Backporting is when a software patch or update is taken from a recent software version and applied to an older version of the same software.
A backport is most commonly used to address security flaws in legacy software or older versions of the software that are still supported by the developer. In many cases, the user maintains the older version of the software because the newer version has stability issues or may be incompatible with downstream applications.
How Backporting Works
Backporting is a catch-all term for any activity that applies updates or patches from a newer version of software to an older version.
This process can be as straightforward as updating several lines of code; it can also involve a major overhaul that is spread across multiple files of the code.
In the latter case, applying a backport may be impractical as compared to upgrading to the latest version of the software. However, in select cases, it may be necessary to retain a legacy application if the newer version of the application has stability issues that may impact mission-critical operations.
The Backporting Process
Backporting is a multi-step process. Here we outline the basic steps to develop and deploy a backport:
- Identify the security flaw within the software version that requires a patch or update.
- Determine what patches, updates or modifications are available to address this issue in later versions of the same software.
- Adapt the modification to be compatible with the older code version.
- Conduct robust testing to ensure that the backported code or backport package maintains full functionality within the IT architecture, as well as addresses the underlying security flaw.
- Address any unwanted side effects identified in the previous step.
- Deploy the backported patch.
Who is Responsible for Backporting?
Backporting requires access to the software’s source code. As such, the backport can be developed and provided by the core development team for closed-source software. This can be done as part of an official patch or bug fix. For open-source software, such as Linux, a backport can be provided by a third party and then submitted to the software development team.
Where Does Backporting Fit in Vulnerability Management
Backporting has many advantages, though it is by no means a simple fix to complex security problems. Further, relying on a backport in the long-term may introduce other security threats, the risk of which may outweigh that of the original issue.
Common Backporting Issues and Considerations
Long-term Support and Maintenance Costs
Backports can be an effective way to address security flaws and vulnerabilities in older versions of software. However, each backport introduces a fair amount of complexity within the system architecture and can be costly to maintain.
For example, Python 2.7.18 was the final official release of Python 2. In order to remain current with security patches and continue enjoying all of the new developments Python has to offer, organizations needed to upgrade to Python 3 or start freezing requirements and commit to legacy long-term support. CrowdStrike’s data science team faced this exact dilemma. This article explores the team’s decision-making process as well as the steps the team took to update approximately 200K lines of Python into a modern framework.
Backporting Side Effects
As discussed in our Python blog post, each backport can create many unwanted side effects within the IT environment. Just as an upstream software application affects all downstream applications, so too does a backport applied to the core software. This is also true if the backport is applied within the kernel.
Additional Security Implications and Vulnerabilities
Backporting is a common technique to address a known bug within the IT environment. At the same time, relying on a legacy codebase introduces other potentially significant security implications for organizations.
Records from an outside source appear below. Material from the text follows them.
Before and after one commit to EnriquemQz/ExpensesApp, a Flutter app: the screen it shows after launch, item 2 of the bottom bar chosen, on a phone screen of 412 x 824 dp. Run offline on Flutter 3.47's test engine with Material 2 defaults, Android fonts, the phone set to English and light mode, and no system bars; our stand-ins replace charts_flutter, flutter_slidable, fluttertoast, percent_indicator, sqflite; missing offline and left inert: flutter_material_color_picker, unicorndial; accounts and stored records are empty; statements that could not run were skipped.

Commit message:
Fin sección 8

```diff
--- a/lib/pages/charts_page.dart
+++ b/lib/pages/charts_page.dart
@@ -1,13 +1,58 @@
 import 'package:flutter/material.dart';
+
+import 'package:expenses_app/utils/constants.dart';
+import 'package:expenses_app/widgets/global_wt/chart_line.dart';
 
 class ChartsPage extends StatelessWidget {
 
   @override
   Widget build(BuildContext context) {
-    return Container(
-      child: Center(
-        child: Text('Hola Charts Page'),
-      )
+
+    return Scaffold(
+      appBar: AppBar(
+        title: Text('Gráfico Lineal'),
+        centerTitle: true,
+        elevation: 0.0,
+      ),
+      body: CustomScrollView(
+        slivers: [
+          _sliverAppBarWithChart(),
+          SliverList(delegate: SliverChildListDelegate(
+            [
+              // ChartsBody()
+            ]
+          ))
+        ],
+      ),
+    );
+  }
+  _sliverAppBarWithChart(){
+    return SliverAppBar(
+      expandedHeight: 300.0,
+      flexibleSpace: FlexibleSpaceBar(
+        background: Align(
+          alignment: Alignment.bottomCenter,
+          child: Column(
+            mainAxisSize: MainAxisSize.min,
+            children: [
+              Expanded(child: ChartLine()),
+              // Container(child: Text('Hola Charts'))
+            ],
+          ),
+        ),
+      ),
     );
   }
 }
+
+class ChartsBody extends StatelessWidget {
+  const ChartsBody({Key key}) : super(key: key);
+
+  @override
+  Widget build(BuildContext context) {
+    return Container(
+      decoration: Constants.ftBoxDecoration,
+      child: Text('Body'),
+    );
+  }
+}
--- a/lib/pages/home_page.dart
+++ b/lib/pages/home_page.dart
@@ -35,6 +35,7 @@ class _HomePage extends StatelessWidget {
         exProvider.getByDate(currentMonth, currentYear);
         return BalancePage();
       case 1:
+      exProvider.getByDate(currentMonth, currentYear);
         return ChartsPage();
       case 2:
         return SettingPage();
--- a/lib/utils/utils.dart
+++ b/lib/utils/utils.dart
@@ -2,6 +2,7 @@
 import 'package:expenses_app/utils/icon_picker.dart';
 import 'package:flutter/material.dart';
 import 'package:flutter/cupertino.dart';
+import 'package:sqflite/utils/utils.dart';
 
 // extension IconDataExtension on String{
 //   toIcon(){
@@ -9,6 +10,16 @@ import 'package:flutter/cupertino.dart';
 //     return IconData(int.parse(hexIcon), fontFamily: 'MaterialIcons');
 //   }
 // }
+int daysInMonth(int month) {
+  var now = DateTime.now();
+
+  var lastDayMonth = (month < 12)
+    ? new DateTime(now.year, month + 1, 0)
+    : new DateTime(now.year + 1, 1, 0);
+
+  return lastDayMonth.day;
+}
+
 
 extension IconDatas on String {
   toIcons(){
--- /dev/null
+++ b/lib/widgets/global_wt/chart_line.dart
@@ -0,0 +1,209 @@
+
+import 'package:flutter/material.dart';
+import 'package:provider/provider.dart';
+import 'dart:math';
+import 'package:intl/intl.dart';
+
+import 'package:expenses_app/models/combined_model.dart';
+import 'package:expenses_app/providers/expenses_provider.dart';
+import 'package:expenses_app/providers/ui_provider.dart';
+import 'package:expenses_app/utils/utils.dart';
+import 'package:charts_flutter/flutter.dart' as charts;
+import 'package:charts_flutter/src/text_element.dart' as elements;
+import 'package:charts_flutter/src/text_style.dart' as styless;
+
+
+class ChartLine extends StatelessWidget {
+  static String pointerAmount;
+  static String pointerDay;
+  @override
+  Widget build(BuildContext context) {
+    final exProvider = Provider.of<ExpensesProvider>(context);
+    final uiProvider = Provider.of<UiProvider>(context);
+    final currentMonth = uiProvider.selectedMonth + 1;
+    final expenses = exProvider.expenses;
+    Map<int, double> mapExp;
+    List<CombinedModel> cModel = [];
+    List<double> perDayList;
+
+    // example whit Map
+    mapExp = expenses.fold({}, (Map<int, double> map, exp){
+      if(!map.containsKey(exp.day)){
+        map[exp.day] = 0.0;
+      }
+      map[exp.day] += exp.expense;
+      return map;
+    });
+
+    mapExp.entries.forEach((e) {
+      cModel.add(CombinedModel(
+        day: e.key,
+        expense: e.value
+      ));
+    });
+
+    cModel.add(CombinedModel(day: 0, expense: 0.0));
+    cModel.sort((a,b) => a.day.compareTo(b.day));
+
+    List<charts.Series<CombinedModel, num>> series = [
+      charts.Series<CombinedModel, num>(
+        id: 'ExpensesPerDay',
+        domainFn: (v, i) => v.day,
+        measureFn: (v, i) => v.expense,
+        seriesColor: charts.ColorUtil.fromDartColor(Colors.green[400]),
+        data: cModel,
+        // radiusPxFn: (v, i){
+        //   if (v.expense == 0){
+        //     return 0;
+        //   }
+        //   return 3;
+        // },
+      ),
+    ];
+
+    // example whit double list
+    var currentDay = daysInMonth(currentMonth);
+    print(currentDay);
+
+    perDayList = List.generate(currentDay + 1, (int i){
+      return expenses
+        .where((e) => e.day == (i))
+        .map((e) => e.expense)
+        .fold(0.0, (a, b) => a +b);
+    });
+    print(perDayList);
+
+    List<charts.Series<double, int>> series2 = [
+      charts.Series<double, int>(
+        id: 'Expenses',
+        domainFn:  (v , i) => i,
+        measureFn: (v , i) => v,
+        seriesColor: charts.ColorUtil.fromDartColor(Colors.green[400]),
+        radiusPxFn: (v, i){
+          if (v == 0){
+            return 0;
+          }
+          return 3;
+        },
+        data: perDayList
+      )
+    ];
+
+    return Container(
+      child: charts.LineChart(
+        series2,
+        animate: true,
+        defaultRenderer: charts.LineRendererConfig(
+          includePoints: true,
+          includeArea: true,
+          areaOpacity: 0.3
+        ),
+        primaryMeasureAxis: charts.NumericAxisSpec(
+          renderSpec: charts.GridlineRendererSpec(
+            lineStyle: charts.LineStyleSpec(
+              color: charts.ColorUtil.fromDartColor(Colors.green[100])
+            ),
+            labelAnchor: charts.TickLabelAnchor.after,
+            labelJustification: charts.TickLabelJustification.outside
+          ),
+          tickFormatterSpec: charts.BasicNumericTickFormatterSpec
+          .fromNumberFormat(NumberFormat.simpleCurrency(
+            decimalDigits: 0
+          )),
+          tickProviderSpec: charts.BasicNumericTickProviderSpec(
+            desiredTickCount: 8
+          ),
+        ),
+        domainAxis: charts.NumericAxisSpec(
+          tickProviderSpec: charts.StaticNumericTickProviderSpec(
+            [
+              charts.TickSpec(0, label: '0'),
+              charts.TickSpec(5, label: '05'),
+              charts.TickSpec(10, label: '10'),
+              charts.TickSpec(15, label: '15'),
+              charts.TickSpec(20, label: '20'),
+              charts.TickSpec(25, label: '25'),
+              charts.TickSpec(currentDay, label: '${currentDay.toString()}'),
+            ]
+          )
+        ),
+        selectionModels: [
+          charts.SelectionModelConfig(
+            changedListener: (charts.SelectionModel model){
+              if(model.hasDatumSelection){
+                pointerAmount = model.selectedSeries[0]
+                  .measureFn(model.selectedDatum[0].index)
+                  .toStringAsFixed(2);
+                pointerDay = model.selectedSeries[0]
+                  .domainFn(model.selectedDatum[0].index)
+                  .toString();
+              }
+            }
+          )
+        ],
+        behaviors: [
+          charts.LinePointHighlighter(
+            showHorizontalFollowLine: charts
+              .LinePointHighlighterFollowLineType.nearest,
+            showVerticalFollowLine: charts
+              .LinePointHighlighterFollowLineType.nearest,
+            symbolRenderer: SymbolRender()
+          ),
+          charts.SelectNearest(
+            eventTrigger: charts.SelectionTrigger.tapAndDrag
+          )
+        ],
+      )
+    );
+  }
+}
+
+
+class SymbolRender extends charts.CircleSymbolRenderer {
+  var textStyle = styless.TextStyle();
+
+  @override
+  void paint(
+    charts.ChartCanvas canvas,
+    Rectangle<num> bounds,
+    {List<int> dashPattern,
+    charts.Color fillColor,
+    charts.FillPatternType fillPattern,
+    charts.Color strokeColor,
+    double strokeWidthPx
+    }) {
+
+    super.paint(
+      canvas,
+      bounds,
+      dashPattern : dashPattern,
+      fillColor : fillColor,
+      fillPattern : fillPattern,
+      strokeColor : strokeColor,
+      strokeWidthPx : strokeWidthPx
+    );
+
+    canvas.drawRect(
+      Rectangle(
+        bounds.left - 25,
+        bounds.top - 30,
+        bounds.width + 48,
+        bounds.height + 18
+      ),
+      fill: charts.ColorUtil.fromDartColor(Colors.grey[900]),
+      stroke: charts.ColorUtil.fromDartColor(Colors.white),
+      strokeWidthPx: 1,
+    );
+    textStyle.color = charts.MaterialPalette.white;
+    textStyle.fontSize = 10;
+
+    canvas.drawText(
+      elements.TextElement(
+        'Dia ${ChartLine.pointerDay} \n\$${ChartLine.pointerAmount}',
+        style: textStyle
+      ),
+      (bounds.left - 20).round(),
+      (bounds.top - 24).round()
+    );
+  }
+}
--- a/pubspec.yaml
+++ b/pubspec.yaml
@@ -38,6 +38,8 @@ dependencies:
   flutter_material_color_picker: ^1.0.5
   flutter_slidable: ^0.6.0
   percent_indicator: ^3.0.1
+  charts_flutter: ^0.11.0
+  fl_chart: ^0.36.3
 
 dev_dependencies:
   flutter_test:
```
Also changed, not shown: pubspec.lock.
Relying on old or legacy code could result in introducing weaknesses or vulnerabilities in your environment. These issues affect not only the main application but also all dependent libraries and forked applications to public repositories. It is important to consider how each backport fits within the organization’s overall security strategy, as well as the IT architecture. This applies to both upstream software applications and the kernel itself.
Backporting can give users a false sense of security if the enumeration process is not fully understood. For example, users may read media reports about upgrading their software to address security issues. However, what they actually do is install an updated package from the vendor and not the latest upstream version of the application. In this scenario, the user is still running an older upstream version of the software with backport packages applied. This does not provide the full security features and benefits of operating the latest version of the software. Users should double-check to see the specific software update number to ensure they are updating to the latest version.